We did find a restaurant where clean toilets were really clean, about a few km before Talaja. The nightmare on the street began after crossing Alang, the world famous ship breaking center. From here for 50 km, the road was full of potholes and huge craters. There was a brief respite between Talaja and Mahua. From Mahua began the journey of a life time, till the outskirts of Una. I have never seen such a long stretch of road, about 20km, where practically the road did not exist. And above that it was raining so all holes were filled with water. With water filled holes, the biggest problem is that you can’t judge the depth of the hole, so everywhere we had tried to follow the vehicle ahead, mostly truck or Innova to judge whether my swift can clear that hole safely. It took more than 90 minutes to cross those 20 km. And I was exhausted from the stress the driving caused. Anyway, from Una we took the left turn and reached Diu after 8 km of driving through single lane road. The 364 km were eventually covered in 10 hrs 40 minutes with a 45 minute stopover for lunch.
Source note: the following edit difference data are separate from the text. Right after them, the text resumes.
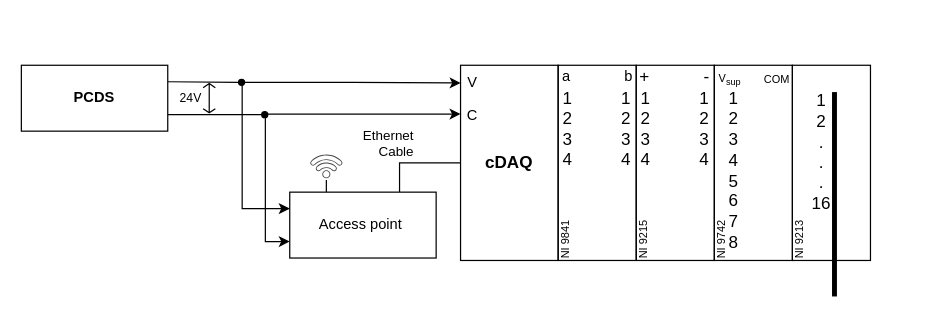
Earlier version of the draw.io diagram Ele_Layout.drawio (AnuragMTP/Figures-thesis). Source tidied: cells renumbered, new cells numbered last; positions are measured from the earlier drawing's top-left corner, leaving out a move shared by most shapes. Both pictures are drawn from the tidied source at 122%, with x=0, y=0 at pixel (21, 57).
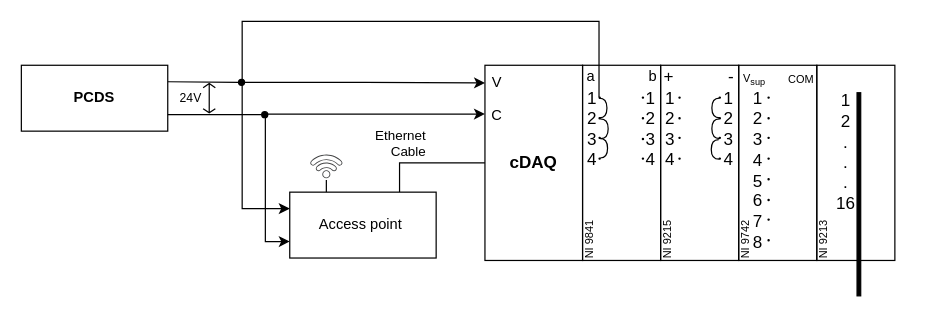
The same page after the edit.

The change refers to these unchanged cells:
```xml
<mxCell id="8" style="ellipse;whiteSpace=wrap;html=1;fillColor=#000000;" parent="1" vertex="1">
  <mxGeometry x="178" y="17.5" width="5" height="5" as="geometry" />
</mxCell>
<mxCell id="22" style="group;" parent="17" vertex="1">
  <mxGeometry x="84" width="291" height="195" as="geometry" />
</mxCell>
<mxCell id="27" style="group;" parent="25" vertex="1">
  <mxGeometry x="-1" y="-5" width="98" height="75" as="geometry" />
</mxCell>
<mxCell id="54" style="group;" parent="53" vertex="1">
  <mxGeometry y="3" width="80" height="161" as="geometry" />
</mxCell>
```

What changed in the source:
```diff
@@
+    <mxCell id="61" style="group;" parent="1" vertex="1">
+      <mxGeometry x="360" width="375" height="195" as="geometry" />
+    </mxCell>
-    <mxCell id="17" style="group;" parent="1" vertex="1">
-      <mxGeometry x="340" width="375" height="195" as="geometry" />
+    <mxCell id="17" style="group;" parent="61" vertex="1">
+      <mxGeometry width="375" height="195" as="geometry" />
     </mxCell>
-    <mxCell id="18" style="group;" parent="17" vertex="1">
-      <mxGeometry y="5" width="100" height="161" as="geometry" />
-    </mxCell>
-    <mxCell id="19" value="&lt;span style=&quot;font-size: 14px;&quot;&gt;&lt;b&gt;cDAQ&lt;/b&gt;&lt;/span&gt;" style="rounded=0;whiteSpace=wrap;html=1;labelPosition=center;verticalLabelPosition=middle;align=center;verticalAlign=middle;" parent="18" vertex="1">
-      <mxGeometry x="20" y="1" width="80" height="160" as="geometry" />
-    </mxCell>
-    <mxCell id="20" value="V" style="text;html=1;strokeColor=none;fillColor=none;align=center;verticalAlign=middle;whiteSpace=wrap;rounded=0;" parent="18" vertex="1">
-      <mxGeometry width="60" height="30" as="geometry" />
-    </mxCell>
-    <mxCell id="21" value="C" style="text;html=1;strokeColor=none;fillColor=none;align=center;verticalAlign=middle;whiteSpace=wrap;rounded=0;" parent="18" vertex="1">
-      <mxGeometry y="27" width="60" height="30" as="geometry" />
-    </mxCell>
@@
+    <mxCell id="42" style="group;" parent="22" vertex="1">
+      <mxGeometry width="99" height="166" as="geometry" />
+    </mxCell>
+    <mxCell id="43" style="group;" parent="42" vertex="1">
+      <mxGeometry width="99" height="166" as="geometry" />
+    </mxCell>
+    <mxCell id="44" style="group;" parent="43" vertex="1">
+      <mxGeometry y="5" width="99" height="161" as="geometry" />
+    </mxCell>
+    <mxCell id="45" style="rounded=0;whiteSpace=wrap;html=1;labelPosition=center;verticalLabelPosition=middle;align=center;verticalAlign=middle;fillColor=none;" parent="44" vertex="1">
+      <mxGeometry x="16" y="1" width="64" height="160" as="geometry" />
+    </mxCell>
+    <mxCell id="46" style="group;" parent="44" vertex="1">
+      <mxGeometry x="-1" y="-5" width="98" height="75" as="geometry" />
+    </mxCell>
+    <mxCell id="47" value="&lt;font style=&quot;&quot;&gt;&lt;span style=&quot;font-size: 14px;&quot;&gt;1&lt;/span&gt;&lt;br&gt;&lt;span style=&quot;font-size: 14px;&quot;&gt;2&lt;/span&gt;&lt;br&gt;&lt;span style=&quot;font-size: 14px;&quot;&gt;3&lt;/span&gt;&lt;br&gt;&lt;div style=&quot;text-align: left;&quot;&gt;&lt;span style=&quot;font-size: 14px;&quot;&gt;4&lt;/span&gt;&lt;/div&gt;&lt;/font&gt;" style="text;html=1;strokeColor=none;fillColor=none;align=center;verticalAlign=middle;whiteSpace=wrap;rounded=0;" parent="46" vertex="1">
+      <mxGeometry x="1" y="43" width="48" height="30" as="geometry" />
+    </mxCell>
+    <mxCell id="48" value="a" style="text;html=1;strokeColor=none;fillColor=none;align=center;verticalAlign=middle;whiteSpace=wrap;rounded=0;" parent="46" vertex="1">
+      <mxGeometry width="48" height="30" as="geometry" />
+    </mxCell>
+    <mxCell id="49" value="&lt;font style=&quot;font-size: 14px;&quot;&gt;1&lt;br&gt;2&lt;br&gt;3&lt;br&gt;4&lt;/font&gt;" style="text;html=1;strokeColor=none;fillColor=none;align=center;verticalAlign=middle;whiteSpace=wrap;rounded=0;" parent="46" vertex="1">
+      <mxGeometry x="49" y="43" width="48" height="30" as="geometry" />
+    </mxCell>
+    <mxCell id="50" style="edgeStyle=elbowEdgeStyle;rounded=0;orthogonalLoop=1;jettySize=auto;html=1;exitX=0.75;exitY=0;exitDx=0;exitDy=0;fontSize=14;fontColor=none;endArrow=none;endFill=0;" parent="46" edge="1" source="47" target="47">
+      <mxGeometry relative="1" as="geometry" />
+    </mxCell>
+    <mxCell id="62" style="group;" parent="46" vertex="1">
+      <mxGeometry x="30.5" y="32" width="1" height="51" as="geometry" />
+    </mxCell>
+    <mxCell id="63" style="group;" parent="62" vertex="1">
+      <mxGeometry width="1" height="18" as="geometry" />
+    </mxCell>
+    <mxCell id="64" style="ellipse;whiteSpace=wrap;html=1;fillColor=#000000;" parent="63" vertex="1">
+      <mxGeometry width="1" height="1" as="geometry" />
+    </mxCell>
+    <mxCell id="65" style="ellipse;whiteSpace=wrap;html=1;fillColor=#000000;" parent="63" vertex="1">
+      <mxGeometry y="17" width="1" height="1" as="geometry" />
+    </mxCell>
+    <mxCell id="66" style="edgeStyle=orthogonalEdgeStyle;curved=1;rounded=0;jettySize=auto;html=1;exitX=1;exitY=0;exitDx=0;exitDy=0;entryX=0.5;entryY=1;entryDx=0;entryDy=0;fontSize=14;fontColor=none;endArrow=none;endFill=0;" parent="62" edge="1" source="67" target="68">
+      <mxGeometry relative="1" as="geometry">
+        <Array as="points">
+          <mxPoint x="7" y="50" />
+          <mxPoint x="7" y="34" />
+        </Array>
+      </mxGeometry>
+    </mxCell>
+    <mxCell id="67" style="ellipse;whiteSpace=wrap;html=1;fillColor=#000000;" parent="62" vertex="1">
+      <mxGeometry y="50" width="1" height="1" as="geometry" />
+    </mxCell>
+    <mxCell id="68" style="ellipse;whiteSpace=wrap;html=1;fillColor=#000000;" parent="62" vertex="1">
+      <mxGeometry y="33" width="1" height="1" as="geometry" />
+    </mxCell>
+    <mxCell id="69" style="edgeStyle=orthogonalEdgeStyle;curved=1;rounded=0;orthogonalLoop=1;jettySize=auto;html=1;exitX=1;exitY=0;exitDx=0;exitDy=0;entryX=0.5;entryY=1;entryDx=0;entryDy=0;fontSize=14;fontColor=none;endArrow=none;endFill=0;" parent="46" edge="1">
+      <mxGeometry relative="1" as="geometry">
+        <mxPoint x="31.9" y="66.1" as="sourcePoint" />
+        <mxPoint x="31.5" y="49.9" as="targetPoint" />
+        <Array as="points">
+          <mxPoint x="38" y="65.9" />
+          <mxPoint x="38" y="49.9" />
+        </Array>
+      </mxGeometry>
+    </mxCell>
+    <mxCell id="70" style="edgeStyle=orthogonalEdgeStyle;curved=1;rounded=0;orthogonalLoop=1;jettySize=auto;html=1;exitX=1;exitY=0;exitDx=0;exitDy=0;entryX=0.5;entryY=1;entryDx=0;entryDy=0;fontSize=14;fontColor=none;endArrow=none;endFill=0;" parent="46" edge="1">
+      <mxGeometry relative="1" as="geometry">
+        <mxPoint x="30.9" y="49.1" as="sourcePoint" />
+        <mxPoint x="30.5" y="33" as="targetPoint" />
+        <Array as="points">
+          <mxPoint x="37" y="49" />
+          <mxPoint x="37" y="33" />
+        </Array>
+      </mxGeometry>
+    </mxCell>
+    <mxCell id="51" value="&lt;font style=&quot;font-size: 9px;&quot;&gt;NI 9841&lt;/font&gt;" style="text;html=1;strokeColor=none;fillColor=none;align=center;verticalAlign=top;whiteSpace=wrap;rounded=0;fontSize=12;fontColor=none;rotation=270;flipV=1;flipH=1;direction=west;horizontal=1;textDirection=ltr;" parent="44" vertex="1">
+      <mxGeometry x="-8" y="129" width="60" height="30" as="geometry" />
+    </mxCell>
+    <mxCell id="71" style="group;" parent="44" vertex="1">
+      <mxGeometry x="65" y="27" width="1" height="51" as="geometry" />
+    </mxCell>
+    <mxCell id="72" style="group;" parent="71" vertex="1">
+      <mxGeometry width="1" height="18" as="geometry" />
+    </mxCell>
+    <mxCell id="73" style="ellipse;whiteSpace=wrap;html=1;fillColor=#000000;" parent="72" vertex="1">
+      <mxGeometry width="1" height="1" as="geometry" />
+    </mxCell>
+    <mxCell id="74" style="ellipse;whiteSpace=wrap;html=1;fillColor=#000000;" parent="72" vertex="1">
+      <mxGeometry y="17" width="1" height="1" as="geometry" />
+    </mxCell>
+    <mxCell id="75" style="ellipse;whiteSpace=wrap;html=1;fillColor=#000000;" parent="71" vertex="1">
+      <mxGeometry y="50" width="1" height="1" as="geometry" />
+    </mxCell>
+    <mxCell id="76" style="ellipse;whiteSpace=wrap;html=1;fillColor=#000000;" parent="71" vertex="1">
+      <mxGeometry y="34" width="1" height="1" as="geometry" />
+    </mxCell>
+    <mxCell id="52" value="b" style="text;html=1;strokeColor=none;fillColor=none;align=center;verticalAlign=middle;whiteSpace=wrap;rounded=0;" parent="43" vertex="1">
+      <mxGeometry x="50" width="48" height="30" as="geometry" />
+    </mxCell>
     <mxCell id="23" style="group;" parent="22" vertex="1">
-      <mxGeometry x="64" width="99" height="166" as="geometry" />
+      <mxGeometry x="64" width="99" height="185" as="geometry" />
     </mxCell>
     <mxCell id="24" style="group;" parent="23" vertex="1">
-      <mxGeometry width="99" height="166" as="geometry" />
+      <mxGeometry width="99" height="185" as="geometry" />
     </mxCell>
     <mxCell id="25" style="group;" parent="24" vertex="1">
-      <mxGeometry y="5" width="99" height="161" as="geometry" />
+      <mxGeometry y="5" width="99" height="180" as="geometry" />
     </mxCell>
@@
+    <mxCell id="77" style="edgeStyle=orthogonalEdgeStyle;curved=1;rounded=0;orthogonalLoop=1;jettySize=auto;html=1;exitX=1;exitY=0;exitDx=0;exitDy=0;entryX=0.5;entryY=1;entryDx=0;entryDy=0;fontSize=14;fontColor=none;endArrow=none;endFill=0;" parent="27" edge="1">
+      <mxGeometry relative="1" as="geometry">
+        <mxPoint x="65.1" y="49.9" as="sourcePoint" />
+        <mxPoint x="65.5" y="66.1" as="targetPoint" />
+        <Array as="points">
+          <mxPoint x="59" y="50.1" />
+          <mxPoint x="59" y="66.1" />
+        </Array>
+      </mxGeometry>
+    </mxCell>
@@
+    <mxCell id="78" style="group;" parent="25" vertex="1">
+      <mxGeometry x="31" y="27" width="1" height="51" as="geometry" />
+    </mxCell>
+    <mxCell id="79" style="group;" parent="78" vertex="1">
+      <mxGeometry width="1" height="18" as="geometry" />
+    </mxCell>
+    <mxCell id="80" style="ellipse;whiteSpace=wrap;html=1;fillColor=#000000;" parent="79" vertex="1">
+      <mxGeometry width="1" height="1" as="geometry" />
+    </mxCell>
+    <mxCell id="81" style="ellipse;whiteSpace=wrap;html=1;fillColor=#000000;" parent="79" vertex="1">
+      <mxGeometry y="17" width="1" height="1" as="geometry" />
+    </mxCell>
+    <mxCell id="82" style="ellipse;whiteSpace=wrap;html=1;fillColor=#000000;" parent="78" vertex="1">
+      <mxGeometry y="50" width="1" height="1" as="geometry" />
+    </mxCell>
+    <mxCell id="83" style="ellipse;whiteSpace=wrap;html=1;fillColor=#000000;" parent="78" vertex="1">
+      <mxGeometry y="33" width="1" height="1" as="geometry" />
+    </mxCell>
+    <mxCell id="84" style="edgeStyle=orthogonalEdgeStyle;curved=1;rounded=0;orthogonalLoop=1;jettySize=auto;html=1;exitX=1;exitY=0;exitDx=0;exitDy=0;entryX=0.5;entryY=1;entryDx=0;entryDy=0;fontSize=14;fontColor=none;endArrow=none;endFill=0;" parent="25" edge="1">
+      <mxGeometry relative="1" as="geometry">
+        <mxPoint x="64.1" y="28" as="sourcePoint" />
+        <mxPoint x="64.5" y="44.1" as="targetPoint" />
+        <Array as="points">
+          <mxPoint x="58" y="28.1" />
+          <mxPoint x="58" y="44.1" />
+        </Array>
+      </mxGeometry>
+    </mxCell>
@@
-    <mxCell id="42" style="group;" parent="22" vertex="1">
-      <mxGeometry width="99" height="166" as="geometry" />
-    </mxCell>
-    <mxCell id="43" style="group;" parent="42" vertex="1">
-      <mxGeometry width="99" height="166" as="geometry" />
-    </mxCell>
-    <mxCell id="44" style="group;" parent="43" vertex="1">
-      <mxGeometry y="5" width="99" height="161" as="geometry" />
-    </mxCell>
-    <mxCell id="45" style="rounded=0;whiteSpace=wrap;html=1;labelPosition=center;verticalLabelPosition=middle;align=center;verticalAlign=middle;fillColor=none;" parent="44" vertex="1">
-      <mxGeometry x="16" y="1" width="64" height="160" as="geometry" />
-    </mxCell>
-    <mxCell id="46" style="group;" parent="44" vertex="1">
-      <mxGeometry x="-1" y="-5" width="98" height="75" as="geometry" />
-    </mxCell>
-    <mxCell id="47" value="&lt;font style=&quot;&quot;&gt;&lt;span style=&quot;font-size: 14px;&quot;&gt;1&lt;/span&gt;&lt;br&gt;&lt;span style=&quot;font-size: 14px;&quot;&gt;2&lt;/span&gt;&lt;br&gt;&lt;span style=&quot;font-size: 14px;&quot;&gt;3&lt;/span&gt;&lt;br&gt;&lt;div style=&quot;text-align: left;&quot;&gt;&lt;span style=&quot;font-size: 14px;&quot;&gt;4&lt;/span&gt;&lt;/div&gt;&lt;/font&gt;" style="text;html=1;strokeColor=none;fillColor=none;align=center;verticalAlign=middle;whiteSpace=wrap;rounded=0;" parent="46" vertex="1">
-      <mxGeometry x="1" y="43" width="48" height="30" as="geometry" />
-    </mxCell>
-    <mxCell id="48" value="a" style="text;html=1;strokeColor=none;fillColor=none;align=center;verticalAlign=middle;whiteSpace=wrap;rounded=0;" parent="46" vertex="1">
-      <mxGeometry width="48" height="30" as="geometry" />
-    </mxCell>
-    <mxCell id="49" value="&lt;font style=&quot;font-size: 14px;&quot;&gt;1&lt;br&gt;2&lt;br&gt;3&lt;br&gt;4&lt;/font&gt;" style="text;html=1;strokeColor=none;fillColor=none;align=center;verticalAlign=middle;whiteSpace=wrap;rounded=0;" parent="46" vertex="1">
-      <mxGeometry x="49" y="43" width="48" height="30" as="geometry" />
-    </mxCell>
-    <mxCell id="50" style="edgeStyle=elbowEdgeStyle;rounded=0;orthogonalLoop=1;jettySize=auto;html=1;exitX=0.75;exitY=0;exitDx=0;exitDy=0;fontSize=14;fontColor=none;endArrow=none;endFill=0;" parent="46" edge="1" source="47" target="47">
-      <mxGeometry relative="1" as="geometry" />
-    </mxCell>
-    <mxCell id="51" value="&lt;font style=&quot;font-size: 9px;&quot;&gt;NI 9841&lt;/font&gt;" style="text;html=1;strokeColor=none;fillColor=none;align=center;verticalAlign=top;whiteSpace=wrap;rounded=0;fontSize=12;fontColor=none;rotation=270;flipV=1;flipH=1;direction=west;horizontal=1;textDirection=ltr;" parent="44" vertex="1">
-      <mxGeometry x="-8" y="129" width="60" height="30" as="geometry" />
-    </mxCell>
-    <mxCell id="52" value="b" style="text;html=1;strokeColor=none;fillColor=none;align=center;verticalAlign=middle;whiteSpace=wrap;rounded=0;" parent="43" vertex="1">
-      <mxGeometry x="50" width="48" height="30" as="geometry" />
-    </mxCell>
@@
+    <mxCell id="85" style="group;" parent="54" vertex="1">
+      <mxGeometry y="27" width="1" height="51" as="geometry" />
+    </mxCell>
+    <mxCell id="86" style="group;" parent="85" vertex="1">
+      <mxGeometry width="1" height="18" as="geometry" />
+    </mxCell>
+    <mxCell id="87" style="ellipse;whiteSpace=wrap;html=1;fillColor=#000000;" parent="86" vertex="1">
+      <mxGeometry width="1" height="1" as="geometry" />
+    </mxCell>
+    <mxCell id="88" style="ellipse;whiteSpace=wrap;html=1;fillColor=#000000;" parent="86" vertex="1">
+      <mxGeometry y="17" width="1" height="1" as="geometry" />
+    </mxCell>
+    <mxCell id="89" style="ellipse;whiteSpace=wrap;html=1;fillColor=#000000;" parent="85" vertex="1">
+      <mxGeometry y="50" width="1" height="1" as="geometry" />
+    </mxCell>
+    <mxCell id="90" style="ellipse;whiteSpace=wrap;html=1;fillColor=#000000;" parent="85" vertex="1">
+      <mxGeometry y="33" width="1" height="1" as="geometry" />
+    </mxCell>
+    <mxCell id="91" style="edgeStyle=orthogonalEdgeStyle;curved=1;rounded=0;orthogonalLoop=1;jettySize=auto;html=1;exitX=1;exitY=0;exitDx=0;exitDy=0;entryX=0.5;entryY=1;entryDx=0;entryDy=0;fontSize=14;fontColor=none;endArrow=none;endFill=0;" parent="85" edge="1">
+      <mxGeometry relative="1" as="geometry">
+        <mxPoint x="-0.4" y="34.9" as="sourcePoint" />
+        <mxPoint y="51" as="targetPoint" />
+        <Array as="points">
+          <mxPoint x="-6.5" y="34.9" />
+          <mxPoint x="-6.5" y="50.9" />
+        </Array>
+      </mxGeometry>
+    </mxCell>
@@
+    <mxCell id="18" style="group;" parent="17" vertex="1">
+      <mxGeometry y="5" width="100" height="161" as="geometry" />
+    </mxCell>
+    <mxCell id="19" value="&lt;span style=&quot;font-size: 14px;&quot;&gt;&lt;b&gt;cDAQ&lt;/b&gt;&lt;/span&gt;" style="rounded=0;whiteSpace=wrap;html=1;labelPosition=center;verticalLabelPosition=middle;align=center;verticalAlign=middle;" parent="18" vertex="1">
+      <mxGeometry x="20" y="1" width="80" height="160" as="geometry" />
+    </mxCell>
+    <mxCell id="20" value="V" style="text;html=1;strokeColor=none;fillColor=none;align=center;verticalAlign=middle;whiteSpace=wrap;rounded=0;" parent="18" vertex="1">
+      <mxGeometry width="60" height="30" as="geometry" />
+    </mxCell>
+    <mxCell id="21" value="C" style="text;html=1;strokeColor=none;fillColor=none;align=center;verticalAlign=middle;whiteSpace=wrap;rounded=0;" parent="18" vertex="1">
+      <mxGeometry y="27" width="60" height="30" as="geometry" />
+    </mxCell>
+    <mxCell id="92" style="group;" parent="61" vertex="1">
+      <mxGeometry x="252" y="32" height="117" as="geometry" />
+    </mxCell>
+    <mxCell id="93" style="group;" parent="92" vertex="1">
+      <mxGeometry height="50" as="geometry" />
+    </mxCell>
+    <mxCell id="94" style="group;" parent="93" vertex="1">
+      <mxGeometry width="1" height="18" as="geometry" />
+    </mxCell>
+    <mxCell id="95" style="ellipse;whiteSpace=wrap;html=1;fillColor=#000000;" parent="94" vertex="1">
+      <mxGeometry width="1" height="1" as="geometry" />
+    </mxCell>
+    <mxCell id="96" style="ellipse;whiteSpace=wrap;html=1;fillColor=#000000;" parent="94" vertex="1">
+      <mxGeometry y="17" width="1" height="1" as="geometry" />
+    </mxCell>
+    <mxCell id="97" style="ellipse;whiteSpace=wrap;html=1;fillColor=#000000;" parent="93" vertex="1">
+      <mxGeometry y="50" width="1" height="1" as="geometry" />
+    </mxCell>
+    <mxCell id="98" style="ellipse;whiteSpace=wrap;html=1;fillColor=#000000;" parent="93" vertex="1">
+      <mxGeometry y="33" width="1" height="1" as="geometry" />
+    </mxCell>
+    <mxCell id="99" style="group;" parent="92" vertex="1">
+      <mxGeometry y="67" height="50" as="geometry" />
+    </mxCell>
+    <mxCell id="100" style="group;" parent="99" vertex="1">
+      <mxGeometry width="1" height="18" as="geometry" />
+    </mxCell>
+    <mxCell id="101" style="ellipse;whiteSpace=wrap;html=1;fillColor=#000000;" parent="100" vertex="1">
+      <mxGeometry width="1" height="1" as="geometry" />
+    </mxCell>
+    <mxCell id="102" style="ellipse;whiteSpace=wrap;html=1;fillColor=#000000;" parent="100" vertex="1">
+      <mxGeometry y="17" width="1" height="1" as="geometry" />
+    </mxCell>
+    <mxCell id="103" style="ellipse;whiteSpace=wrap;html=1;fillColor=#000000;" parent="99" vertex="1">
+      <mxGeometry y="50" width="1" height="1" as="geometry" />
+    </mxCell>
+    <mxCell id="104" style="ellipse;whiteSpace=wrap;html=1;fillColor=#000000;" parent="99" vertex="1">
+      <mxGeometry y="33" width="1" height="1" as="geometry" />
+    </mxCell>
+    <mxCell id="105" style="edgeStyle=orthogonalEdgeStyle;rounded=0;jettySize=auto;html=1;exitX=0;exitY=0;exitDx=0;exitDy=0;fontSize=14;fontColor=none;endArrow=none;endFill=0;entryX=1;entryY=0;entryDx=0;entryDy=0;" parent="1" edge="1" source="64" target="8">
+      <mxGeometry relative="1" as="geometry">
+        <Array as="points">
+          <mxPoint x="474" y="-30" />
+          <mxPoint x="181" y="-30" />
+          <mxPoint x="181" y="18" />
+        </Array>
+      </mxGeometry>
+    </mxCell>
```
I was too scared to take this road back to Ahmedabad, so I started exploring and unfortunately not much wisdom flowed from the reception of the resort where I stayed or the local shopkeepers in Diu; for whom this was the best route as it was the shortest; and since they did not drive themselves, it was alright. The bad roads were taken for granted by most of the people I interacted with. Finally, one shop owner in downtown Diu suggested that I should enquire from the taxi drivers in Una, to find the best route. On my return journey, on 23rd September, again I started off at 8.30 am and reached Una and stopped at the bust stand to take advice from the taxi drivers standing there. One knowledgeable taxi driver suggested a route and assured that it is a smooth road. Though skeptical, I decided to follow his advice. This time I took the route that is a state high way, road without a divider and is single lane. So the route was Una-Dhokadva-Khambha-Chalala-Amreli-Lathi-Dhasa-Vallabhipur-Dhandhuka-SG Road-Navrangpura. Now this road was a different story. Between Khambha and Amreli, its picturesque, with green fields, flowing rivers, and small hills at the horizon and indeed no potholes, no rough patches longer that a km at a stretch and only a few of them in all. We made good use of the district court premises in Amreli to ease ourselves as it was newly build court building and later, just before Vallabhipur found a hospital, whose gatekeeper was gracious enough to allow us to use their conveniences. We did enquire at two petrol pumps; but it seems perception of hygiene at petrol pumps in Gujarat (compared to Rajasthan) is yet to match that of the modern civilization. But this road was less busy, no trucks and very cooperative villagers who kept guiding us with correct directions at every turn. The same 349 km this time was covered in 5.30 hrs till we entered the city of Ahmedabad and of course the city traffic nullified all that.....
Nevertheless, the return journey was a visual treat as well as a drivers' delight.
Diu is one of the least know sea side destination in India, so it has lot of virgin beaches, unspoiled landscapes and empty roads. A place where peace is in abundance and food is delicious as well as inexpensive.